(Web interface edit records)
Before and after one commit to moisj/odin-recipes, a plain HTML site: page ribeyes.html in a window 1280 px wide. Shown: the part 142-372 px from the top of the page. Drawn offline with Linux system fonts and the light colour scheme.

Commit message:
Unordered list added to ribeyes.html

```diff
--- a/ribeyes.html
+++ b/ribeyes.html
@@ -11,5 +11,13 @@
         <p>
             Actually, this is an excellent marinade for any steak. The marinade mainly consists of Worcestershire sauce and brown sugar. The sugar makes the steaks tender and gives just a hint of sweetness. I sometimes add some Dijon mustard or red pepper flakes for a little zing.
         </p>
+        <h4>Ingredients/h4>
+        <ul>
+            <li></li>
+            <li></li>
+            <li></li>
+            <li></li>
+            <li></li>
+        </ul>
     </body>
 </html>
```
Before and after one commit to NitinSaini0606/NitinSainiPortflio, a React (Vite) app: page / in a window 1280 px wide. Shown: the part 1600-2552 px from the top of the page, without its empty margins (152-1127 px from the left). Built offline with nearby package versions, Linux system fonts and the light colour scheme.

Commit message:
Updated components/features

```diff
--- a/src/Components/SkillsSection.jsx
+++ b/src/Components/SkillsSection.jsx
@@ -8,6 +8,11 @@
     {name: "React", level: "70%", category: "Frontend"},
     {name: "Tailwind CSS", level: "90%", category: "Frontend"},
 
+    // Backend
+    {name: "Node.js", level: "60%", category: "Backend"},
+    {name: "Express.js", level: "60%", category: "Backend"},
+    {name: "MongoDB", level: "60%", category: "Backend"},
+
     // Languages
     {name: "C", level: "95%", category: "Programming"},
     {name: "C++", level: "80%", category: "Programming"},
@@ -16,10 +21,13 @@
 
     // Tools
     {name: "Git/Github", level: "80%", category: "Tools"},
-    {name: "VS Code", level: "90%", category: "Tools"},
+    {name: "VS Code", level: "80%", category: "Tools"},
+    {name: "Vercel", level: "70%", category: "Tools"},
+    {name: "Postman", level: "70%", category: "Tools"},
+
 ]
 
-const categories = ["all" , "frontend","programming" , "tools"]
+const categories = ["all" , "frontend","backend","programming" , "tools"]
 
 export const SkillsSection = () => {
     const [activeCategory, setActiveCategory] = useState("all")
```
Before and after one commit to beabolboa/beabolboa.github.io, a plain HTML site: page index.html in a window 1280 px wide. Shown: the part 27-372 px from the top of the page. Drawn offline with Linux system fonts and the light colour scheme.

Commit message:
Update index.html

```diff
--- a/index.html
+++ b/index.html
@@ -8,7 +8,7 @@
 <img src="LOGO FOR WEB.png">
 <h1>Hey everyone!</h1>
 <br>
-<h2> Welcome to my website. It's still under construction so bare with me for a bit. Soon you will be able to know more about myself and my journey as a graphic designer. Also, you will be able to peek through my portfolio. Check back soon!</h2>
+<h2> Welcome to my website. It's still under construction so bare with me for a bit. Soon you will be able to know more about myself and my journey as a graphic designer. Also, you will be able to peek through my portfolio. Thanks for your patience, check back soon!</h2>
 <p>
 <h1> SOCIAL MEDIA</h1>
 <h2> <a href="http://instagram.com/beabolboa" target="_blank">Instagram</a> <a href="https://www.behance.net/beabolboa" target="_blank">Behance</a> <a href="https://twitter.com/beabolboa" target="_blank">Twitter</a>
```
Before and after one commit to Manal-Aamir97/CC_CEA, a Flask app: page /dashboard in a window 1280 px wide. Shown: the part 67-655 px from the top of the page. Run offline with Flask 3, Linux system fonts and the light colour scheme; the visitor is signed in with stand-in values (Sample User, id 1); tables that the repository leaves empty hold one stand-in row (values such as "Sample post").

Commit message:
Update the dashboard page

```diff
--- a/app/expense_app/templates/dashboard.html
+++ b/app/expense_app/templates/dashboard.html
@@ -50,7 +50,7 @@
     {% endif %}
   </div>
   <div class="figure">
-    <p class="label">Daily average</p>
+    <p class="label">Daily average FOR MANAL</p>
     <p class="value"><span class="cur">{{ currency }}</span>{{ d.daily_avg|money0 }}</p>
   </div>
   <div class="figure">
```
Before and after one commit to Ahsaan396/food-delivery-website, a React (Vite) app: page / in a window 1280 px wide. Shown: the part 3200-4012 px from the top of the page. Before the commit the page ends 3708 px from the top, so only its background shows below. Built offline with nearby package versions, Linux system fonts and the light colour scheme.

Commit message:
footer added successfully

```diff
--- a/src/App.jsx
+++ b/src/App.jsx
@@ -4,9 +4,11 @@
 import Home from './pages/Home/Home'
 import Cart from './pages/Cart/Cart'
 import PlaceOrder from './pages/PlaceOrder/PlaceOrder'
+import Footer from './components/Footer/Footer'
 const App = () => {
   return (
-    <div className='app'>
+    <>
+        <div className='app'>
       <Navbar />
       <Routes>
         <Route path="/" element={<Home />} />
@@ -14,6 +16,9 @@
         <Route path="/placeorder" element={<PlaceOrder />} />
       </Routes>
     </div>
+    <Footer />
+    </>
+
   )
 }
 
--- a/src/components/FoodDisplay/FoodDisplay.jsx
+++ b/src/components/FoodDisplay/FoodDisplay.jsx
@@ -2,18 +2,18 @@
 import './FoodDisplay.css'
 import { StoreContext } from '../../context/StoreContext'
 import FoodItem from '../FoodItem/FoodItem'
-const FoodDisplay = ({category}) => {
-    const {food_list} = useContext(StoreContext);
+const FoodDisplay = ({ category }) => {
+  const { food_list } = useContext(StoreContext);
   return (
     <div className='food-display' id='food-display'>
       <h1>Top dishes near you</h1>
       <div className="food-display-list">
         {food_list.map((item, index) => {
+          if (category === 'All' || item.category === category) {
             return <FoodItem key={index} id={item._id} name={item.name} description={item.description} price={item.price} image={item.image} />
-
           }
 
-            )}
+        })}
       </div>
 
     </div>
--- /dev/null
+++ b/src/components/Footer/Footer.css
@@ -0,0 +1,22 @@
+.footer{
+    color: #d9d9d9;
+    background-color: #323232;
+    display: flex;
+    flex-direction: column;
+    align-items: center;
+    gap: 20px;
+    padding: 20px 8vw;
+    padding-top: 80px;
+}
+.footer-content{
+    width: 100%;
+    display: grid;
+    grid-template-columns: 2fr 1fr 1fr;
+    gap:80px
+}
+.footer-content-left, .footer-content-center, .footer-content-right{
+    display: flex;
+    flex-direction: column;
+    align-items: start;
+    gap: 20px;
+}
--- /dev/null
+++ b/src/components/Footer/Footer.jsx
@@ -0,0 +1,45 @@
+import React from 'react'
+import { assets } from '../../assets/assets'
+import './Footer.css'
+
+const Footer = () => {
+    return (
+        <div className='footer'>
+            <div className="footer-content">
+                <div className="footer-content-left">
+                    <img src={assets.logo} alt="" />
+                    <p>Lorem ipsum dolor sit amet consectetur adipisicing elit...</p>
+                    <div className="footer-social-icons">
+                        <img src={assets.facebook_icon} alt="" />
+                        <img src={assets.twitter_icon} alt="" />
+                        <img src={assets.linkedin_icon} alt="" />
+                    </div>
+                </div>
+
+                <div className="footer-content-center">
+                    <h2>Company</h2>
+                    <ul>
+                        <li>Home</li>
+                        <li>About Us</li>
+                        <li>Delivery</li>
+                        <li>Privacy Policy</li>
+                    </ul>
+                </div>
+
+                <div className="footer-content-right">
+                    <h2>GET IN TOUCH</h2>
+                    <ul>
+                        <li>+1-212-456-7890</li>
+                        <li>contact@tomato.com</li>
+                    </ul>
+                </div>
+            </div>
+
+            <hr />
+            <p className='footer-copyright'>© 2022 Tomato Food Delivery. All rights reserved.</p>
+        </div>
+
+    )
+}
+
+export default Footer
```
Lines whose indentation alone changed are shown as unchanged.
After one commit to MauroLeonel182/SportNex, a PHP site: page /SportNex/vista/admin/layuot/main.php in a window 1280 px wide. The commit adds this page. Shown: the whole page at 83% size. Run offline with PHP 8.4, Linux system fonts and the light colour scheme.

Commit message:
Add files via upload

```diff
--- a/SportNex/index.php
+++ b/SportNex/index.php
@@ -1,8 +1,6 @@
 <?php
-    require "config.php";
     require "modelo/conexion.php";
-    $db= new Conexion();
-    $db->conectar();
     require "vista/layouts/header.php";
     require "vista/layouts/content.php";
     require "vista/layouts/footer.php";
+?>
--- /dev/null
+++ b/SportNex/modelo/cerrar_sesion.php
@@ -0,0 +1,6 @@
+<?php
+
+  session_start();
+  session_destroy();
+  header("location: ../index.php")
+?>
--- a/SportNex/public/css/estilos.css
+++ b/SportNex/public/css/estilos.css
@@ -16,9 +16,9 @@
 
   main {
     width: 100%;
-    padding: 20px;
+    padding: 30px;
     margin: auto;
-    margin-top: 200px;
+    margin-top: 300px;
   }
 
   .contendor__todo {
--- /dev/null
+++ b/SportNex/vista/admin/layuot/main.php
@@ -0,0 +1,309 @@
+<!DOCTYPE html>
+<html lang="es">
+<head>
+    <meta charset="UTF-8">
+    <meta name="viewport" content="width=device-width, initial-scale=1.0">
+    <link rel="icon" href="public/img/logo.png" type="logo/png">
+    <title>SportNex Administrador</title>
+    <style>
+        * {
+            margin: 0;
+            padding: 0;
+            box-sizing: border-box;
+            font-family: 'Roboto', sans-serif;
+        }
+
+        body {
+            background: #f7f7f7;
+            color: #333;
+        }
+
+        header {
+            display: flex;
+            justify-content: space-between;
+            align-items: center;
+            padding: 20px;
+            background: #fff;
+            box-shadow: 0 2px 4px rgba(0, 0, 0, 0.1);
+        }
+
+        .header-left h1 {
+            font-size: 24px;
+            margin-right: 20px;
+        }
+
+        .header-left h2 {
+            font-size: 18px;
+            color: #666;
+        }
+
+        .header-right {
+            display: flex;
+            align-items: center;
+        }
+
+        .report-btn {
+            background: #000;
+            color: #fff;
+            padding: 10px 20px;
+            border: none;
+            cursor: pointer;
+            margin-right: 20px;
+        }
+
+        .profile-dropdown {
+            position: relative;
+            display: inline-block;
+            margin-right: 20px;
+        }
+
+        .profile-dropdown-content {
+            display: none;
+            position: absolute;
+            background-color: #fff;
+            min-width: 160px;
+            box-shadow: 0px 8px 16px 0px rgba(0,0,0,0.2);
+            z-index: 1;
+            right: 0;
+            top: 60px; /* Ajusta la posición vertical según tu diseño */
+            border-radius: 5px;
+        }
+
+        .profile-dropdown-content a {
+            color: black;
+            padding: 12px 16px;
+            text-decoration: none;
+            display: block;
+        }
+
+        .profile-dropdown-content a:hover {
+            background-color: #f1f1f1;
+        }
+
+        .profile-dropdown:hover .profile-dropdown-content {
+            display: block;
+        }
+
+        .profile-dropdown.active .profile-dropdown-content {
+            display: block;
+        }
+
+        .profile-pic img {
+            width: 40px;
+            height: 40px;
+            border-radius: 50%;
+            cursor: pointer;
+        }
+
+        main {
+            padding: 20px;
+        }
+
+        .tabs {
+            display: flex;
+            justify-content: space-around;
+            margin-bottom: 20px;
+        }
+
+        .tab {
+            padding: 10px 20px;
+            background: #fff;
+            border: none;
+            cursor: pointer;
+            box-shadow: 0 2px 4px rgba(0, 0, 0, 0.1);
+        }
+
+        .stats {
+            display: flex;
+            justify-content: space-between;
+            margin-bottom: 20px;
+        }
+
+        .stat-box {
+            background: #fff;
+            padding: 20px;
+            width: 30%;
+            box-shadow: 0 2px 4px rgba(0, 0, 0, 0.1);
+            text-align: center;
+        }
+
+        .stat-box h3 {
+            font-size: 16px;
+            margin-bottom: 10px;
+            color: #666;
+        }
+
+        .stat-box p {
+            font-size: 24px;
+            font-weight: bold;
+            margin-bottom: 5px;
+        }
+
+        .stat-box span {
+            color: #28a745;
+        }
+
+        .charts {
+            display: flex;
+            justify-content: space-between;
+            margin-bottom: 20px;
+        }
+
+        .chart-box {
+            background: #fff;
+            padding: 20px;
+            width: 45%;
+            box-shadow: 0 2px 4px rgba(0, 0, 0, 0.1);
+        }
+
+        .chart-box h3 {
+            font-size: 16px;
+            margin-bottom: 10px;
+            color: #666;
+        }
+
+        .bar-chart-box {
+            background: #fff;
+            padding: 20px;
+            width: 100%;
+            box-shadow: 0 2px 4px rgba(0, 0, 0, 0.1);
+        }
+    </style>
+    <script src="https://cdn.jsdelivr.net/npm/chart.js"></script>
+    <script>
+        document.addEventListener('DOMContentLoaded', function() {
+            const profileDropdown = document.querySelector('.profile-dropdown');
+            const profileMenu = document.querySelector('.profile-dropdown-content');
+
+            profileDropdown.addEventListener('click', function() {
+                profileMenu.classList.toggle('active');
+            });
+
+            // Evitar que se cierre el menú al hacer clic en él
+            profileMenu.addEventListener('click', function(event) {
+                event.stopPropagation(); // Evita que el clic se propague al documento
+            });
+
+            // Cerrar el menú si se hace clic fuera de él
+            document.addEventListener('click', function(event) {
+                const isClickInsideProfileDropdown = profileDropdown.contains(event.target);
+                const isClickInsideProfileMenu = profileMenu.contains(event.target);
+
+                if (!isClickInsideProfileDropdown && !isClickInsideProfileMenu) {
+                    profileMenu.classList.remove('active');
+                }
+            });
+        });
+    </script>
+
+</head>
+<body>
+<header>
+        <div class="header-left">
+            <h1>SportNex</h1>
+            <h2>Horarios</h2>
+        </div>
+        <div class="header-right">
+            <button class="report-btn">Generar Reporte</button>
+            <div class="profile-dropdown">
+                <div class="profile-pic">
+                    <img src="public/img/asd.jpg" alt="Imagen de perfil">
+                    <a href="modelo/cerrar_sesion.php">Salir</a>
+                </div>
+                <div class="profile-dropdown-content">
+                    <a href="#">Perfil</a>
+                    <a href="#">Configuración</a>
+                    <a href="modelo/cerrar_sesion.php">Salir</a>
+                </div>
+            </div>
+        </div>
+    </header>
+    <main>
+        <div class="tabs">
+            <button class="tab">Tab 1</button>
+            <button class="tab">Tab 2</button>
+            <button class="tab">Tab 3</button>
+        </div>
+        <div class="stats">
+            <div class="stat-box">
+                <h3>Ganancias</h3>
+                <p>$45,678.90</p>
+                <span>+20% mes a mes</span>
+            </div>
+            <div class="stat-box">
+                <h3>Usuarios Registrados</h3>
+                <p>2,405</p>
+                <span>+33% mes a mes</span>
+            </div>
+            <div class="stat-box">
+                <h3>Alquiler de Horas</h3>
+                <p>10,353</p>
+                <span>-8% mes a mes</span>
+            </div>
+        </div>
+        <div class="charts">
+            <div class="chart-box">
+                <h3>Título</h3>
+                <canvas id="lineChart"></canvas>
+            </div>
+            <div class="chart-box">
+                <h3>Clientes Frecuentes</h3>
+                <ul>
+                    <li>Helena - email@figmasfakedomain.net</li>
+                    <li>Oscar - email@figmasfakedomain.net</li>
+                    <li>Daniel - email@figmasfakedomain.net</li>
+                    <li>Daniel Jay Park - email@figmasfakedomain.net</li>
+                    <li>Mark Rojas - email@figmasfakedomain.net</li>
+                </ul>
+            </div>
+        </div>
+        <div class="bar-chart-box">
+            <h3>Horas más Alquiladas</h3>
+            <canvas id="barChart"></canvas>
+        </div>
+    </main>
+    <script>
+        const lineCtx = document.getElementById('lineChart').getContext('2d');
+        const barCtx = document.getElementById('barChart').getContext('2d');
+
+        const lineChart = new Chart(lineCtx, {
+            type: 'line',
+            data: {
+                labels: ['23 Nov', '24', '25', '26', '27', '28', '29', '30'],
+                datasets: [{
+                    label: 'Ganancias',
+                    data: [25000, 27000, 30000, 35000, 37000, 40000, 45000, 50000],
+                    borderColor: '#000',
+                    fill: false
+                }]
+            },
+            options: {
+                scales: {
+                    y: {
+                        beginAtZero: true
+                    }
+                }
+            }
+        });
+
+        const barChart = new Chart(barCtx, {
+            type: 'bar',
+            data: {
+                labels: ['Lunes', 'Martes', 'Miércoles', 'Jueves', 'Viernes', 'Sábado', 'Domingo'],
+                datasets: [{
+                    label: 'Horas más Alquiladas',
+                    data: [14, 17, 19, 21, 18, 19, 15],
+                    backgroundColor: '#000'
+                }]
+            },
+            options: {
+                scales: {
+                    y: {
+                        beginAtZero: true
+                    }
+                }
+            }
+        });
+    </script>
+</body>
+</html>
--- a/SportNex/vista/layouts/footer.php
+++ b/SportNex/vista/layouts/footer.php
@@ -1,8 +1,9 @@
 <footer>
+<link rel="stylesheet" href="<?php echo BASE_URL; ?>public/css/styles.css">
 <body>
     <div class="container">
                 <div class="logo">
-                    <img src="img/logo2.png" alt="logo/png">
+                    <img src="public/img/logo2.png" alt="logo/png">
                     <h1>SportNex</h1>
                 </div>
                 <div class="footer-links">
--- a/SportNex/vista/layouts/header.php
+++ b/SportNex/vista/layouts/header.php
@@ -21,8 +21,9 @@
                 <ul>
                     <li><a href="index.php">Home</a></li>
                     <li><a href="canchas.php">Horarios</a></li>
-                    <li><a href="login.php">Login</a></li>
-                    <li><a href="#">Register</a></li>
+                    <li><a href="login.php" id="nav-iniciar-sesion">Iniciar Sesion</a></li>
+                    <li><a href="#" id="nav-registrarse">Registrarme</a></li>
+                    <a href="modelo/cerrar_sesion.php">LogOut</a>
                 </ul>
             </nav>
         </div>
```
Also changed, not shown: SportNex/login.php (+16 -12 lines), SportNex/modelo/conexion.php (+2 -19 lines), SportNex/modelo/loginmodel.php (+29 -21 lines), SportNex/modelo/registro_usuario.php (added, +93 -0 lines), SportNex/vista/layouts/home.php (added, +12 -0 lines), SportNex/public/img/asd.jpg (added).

Your assignment |
Look through the entries. Copy out each line with "level" in it.

Result for this task |
     {name: "React", level: "70%", category: "Frontend"},
     {name: "Tailwind CSS", level: "90%", category: "Frontend"},
+    {name: "Node.js", level: "60%", category: "Backend"},
+    {name: "Express.js", level: "60%", category: "Backend"},
+    {name: "MongoDB", level: "60%", category: "Backend"},
     {name: "C", level: "95%", category: "Programming"},
     {name: "C++", level: "80%", category: "Programming"},
     {name: "Git/Github", level: "80%", category: "Tools"},
-    {name: "VS Code", level: "90%", category: "Tools"},
+    {name: "VS Code", level: "80%", category: "Tools"},
+    {name: "Vercel", level: "70%", category: "Tools"},
+    {name: "Postman", level: "70%", category: "Tools"},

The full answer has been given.